Then there is the matter of baking and all those challah rolls…
This summer, I began to learn about baking “at scale.” To me, food is an expression of affection and connection. As I spoke with so many residents who were feeling cut off from their families and friends due to COVID-related safety precautions, I was inspired to make challah for them.
Every week, Tuesday through Thursday, I baked one hundred three- or four-inch challahs, each little roll placed in its own pretty little bag. After baking, cooling, and bagging, I performed contactless delivery to the porch of my supervisor. I had never baked for so many people simultaneously. The residents were kind with their feedback, showing patience as I learned baking in small sizes on this larger scale. They only had to put up with scorched challah for two weeks.

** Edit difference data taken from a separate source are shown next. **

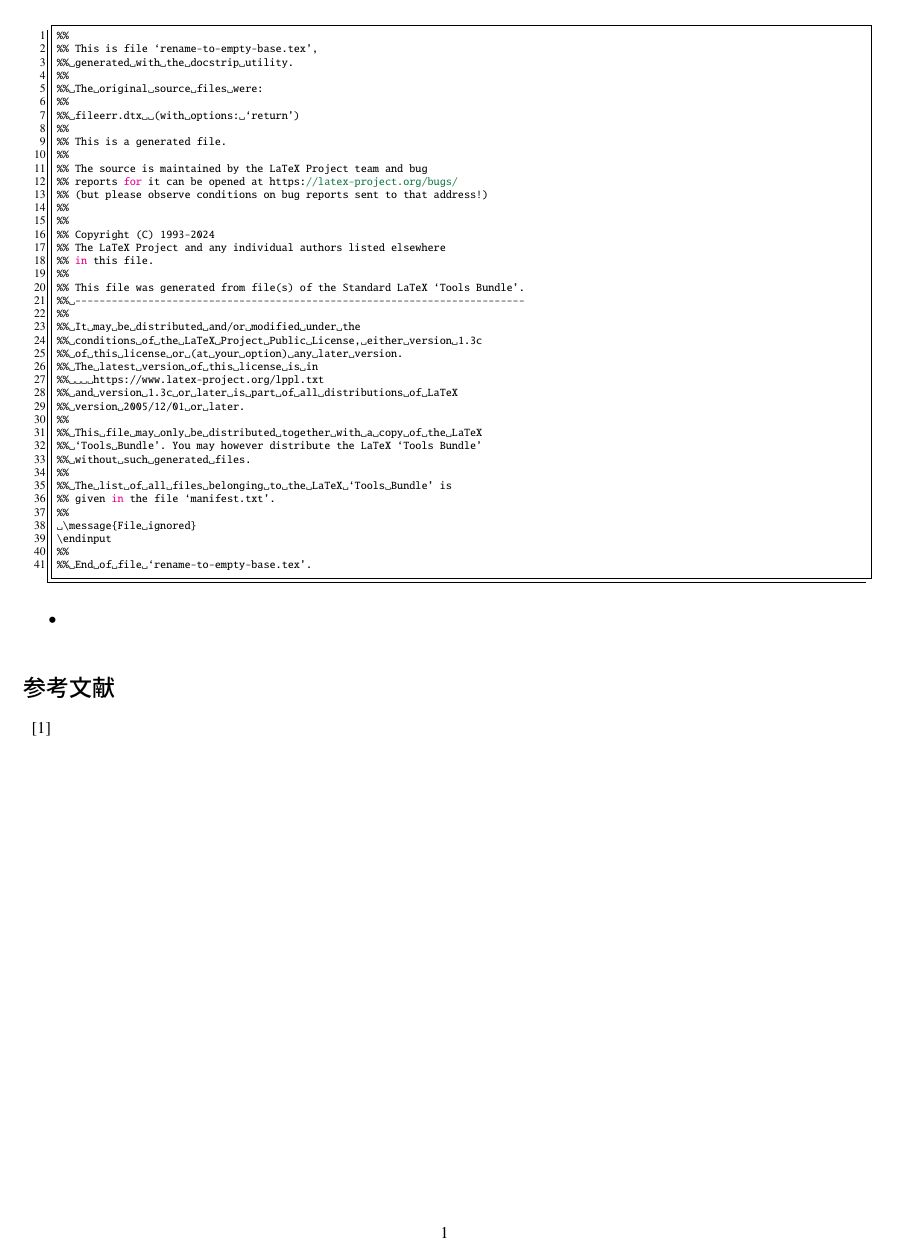
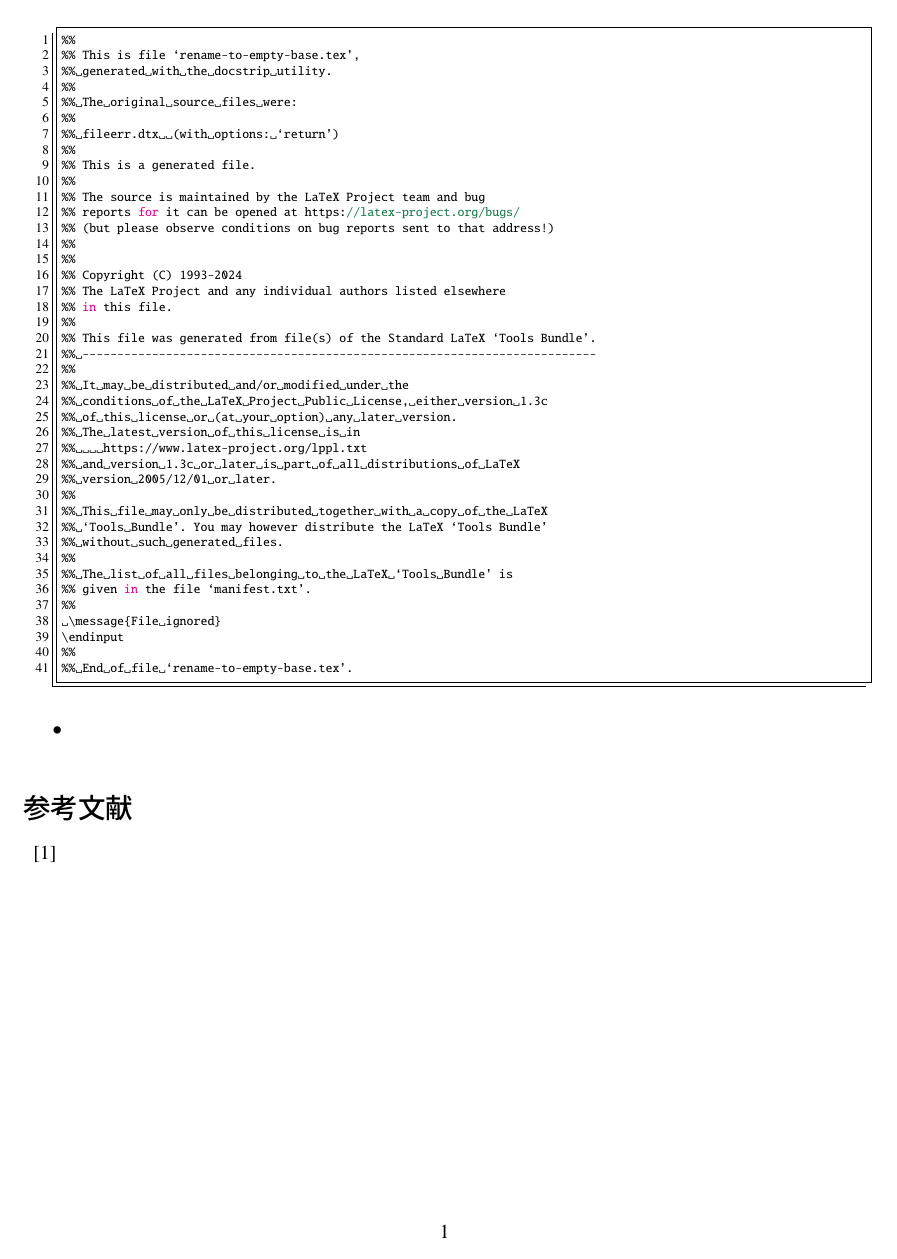
Before and after one commit to innparusu/dot_files, a LaTeX document (.vim/templates/tex.tex): page 2 of 2. Compiled offline with pLaTeX and dvipdfmx; a LaTeX package or settings file that is missing is left out.

Commit message:
tex.tex更新

```diff
--- a/.vim/templates/tex.tex
+++ b/.vim/templates/tex.tex
@@ -1,4 +1,4 @@
-\documentclass[10pt]{jarticle}
+\documentclass[12pt]{jarticle}
 \usepackage[dvipdfm]{graphicx}
 \usepackage{ascmac}
 \usepackage{here}
```
Also changed, not shown: .vim/templates/tex.tex (1 more changed lines).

I experimented with different herbs and spices. Monday follow-up calls to ask their opinions were a highlight. Their feedback was a gift. I found that different flavors evoked strong responses from the residents, and often new stories. One resident shared her story of the horrors of serving raw-in-the-middle challah to her mother-in-law. I also quickly learned that Cedar Village residents fell into two main camps: sweet-cinnamon people and savory, “everything bagel spice” people. Victor, a resident, was especially fond of the Italian-seasoned challah. I think I made more of those rolls because of his enthusiastic commentary and phone calls to me to share his thoughts.
This was not the summer I had envisioned. There was no sitting with folks in sunny rooms listening and watching as they shared their memories. I cooked no big communal meal to close out the internship. This summer was different. I feel lucky to have been there, because I still became the recipient of stories, recipes, and shared laughter. True fellowship is not about food. It is the connections we make among ourselves, along with the flexibility and determination to maintain them. There is no such thing as too much friendship, even across distances. The coronavirus became another opportunity to learn what is really important.
Edie Yakutis is a second-career rabbinic student based in Cincinnati, who was accepted to HUC-JIR after working with Microsoft Corporation for twenty-three years in a number of customer-facing management roles.